(Beginning of Data excerpts)

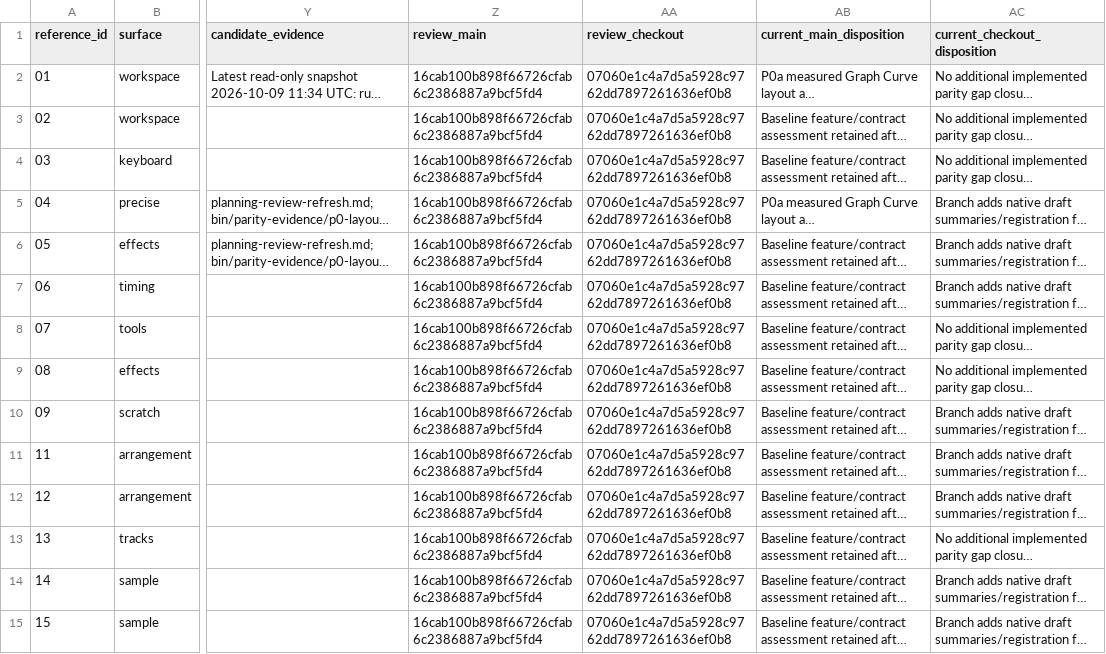
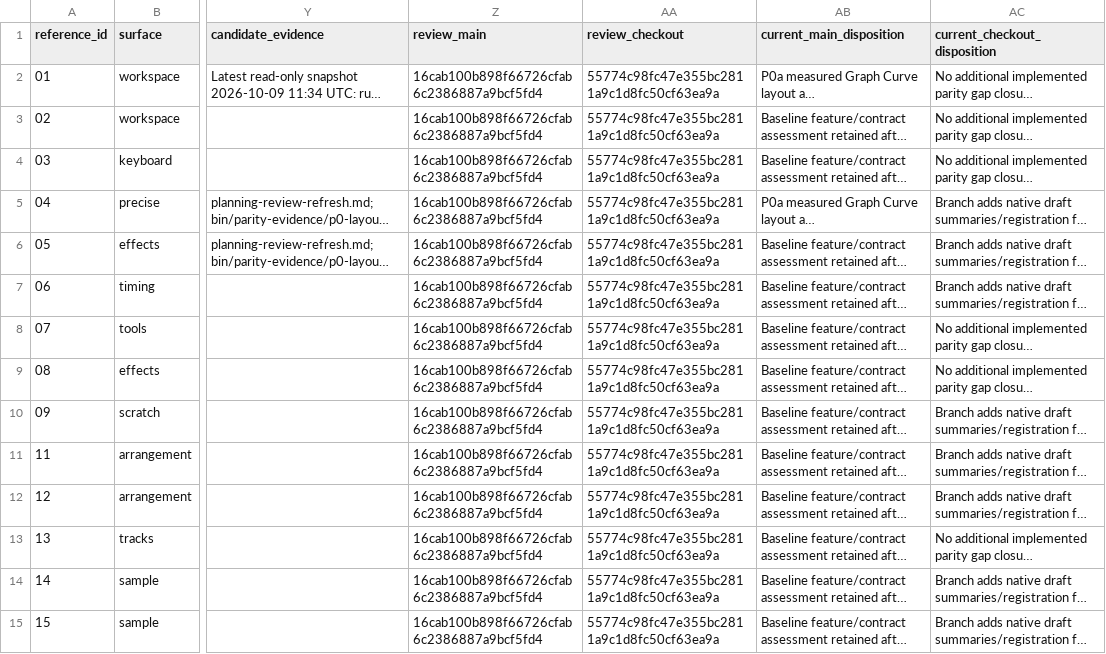
Before and after one commit to rewbs/ScreamSeq, a CSV file: doc/windows-parity-plan-2026-10-09/parity-matrix.csv, drawn as a sheet; only a part is shown, gaps mark what is left out; long unchanged cells end in …; the diff covers the shown part only; the diff names each change by its address in the sheet, - before the commit and + after, or states it on an @@ line.

```diff
--- a/doc/windows-parity-plan-2026-10-09/parity-matrix.csv
+++ b/doc/windows-parity-plan-2026-10-09/parity-matrix.csv
-AA2:AA15 (review_checkout): 07060e1c4a7d5a5928c9762dd7897261636ef0b8
+AA2:AA15 (review_checkout): 55774c98fc47e355bc2811a9c1d8fc50cf63ea9a
```
Also changed, not shown: 128 edited cells elsewhere in this file, 4 other files.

(End of Data excerpts)

### What you will do
Give back every record above word for word, dropping pictures.

### Final answer
Before and after one commit to rewbs/ScreamSeq, a CSV file: doc/windows-parity-plan-2026-10-09/parity-matrix.csv, drawn as a sheet; only a part is shown, gaps mark what is left out; long unchanged cells end in …; the diff covers the shown part only; the diff names each change by its address in the sheet, - before the commit and + after, or states it on an @@ line.

```diff
--- a/doc/windows-parity-plan-2026-10-09/parity-matrix.csv
+++ b/doc/windows-parity-plan-2026-10-09/parity-matrix.csv
-AA2:AA15 (review_checkout): 07060e1c4a7d5a5928c9762dd7897261636ef0b8
+AA2:AA15 (review_checkout): 55774c98fc47e355bc2811a9c1d8fc50cf63ea9a
```
Also changed, not shown: 128 edited cells elsewhere in this file, 4 other files.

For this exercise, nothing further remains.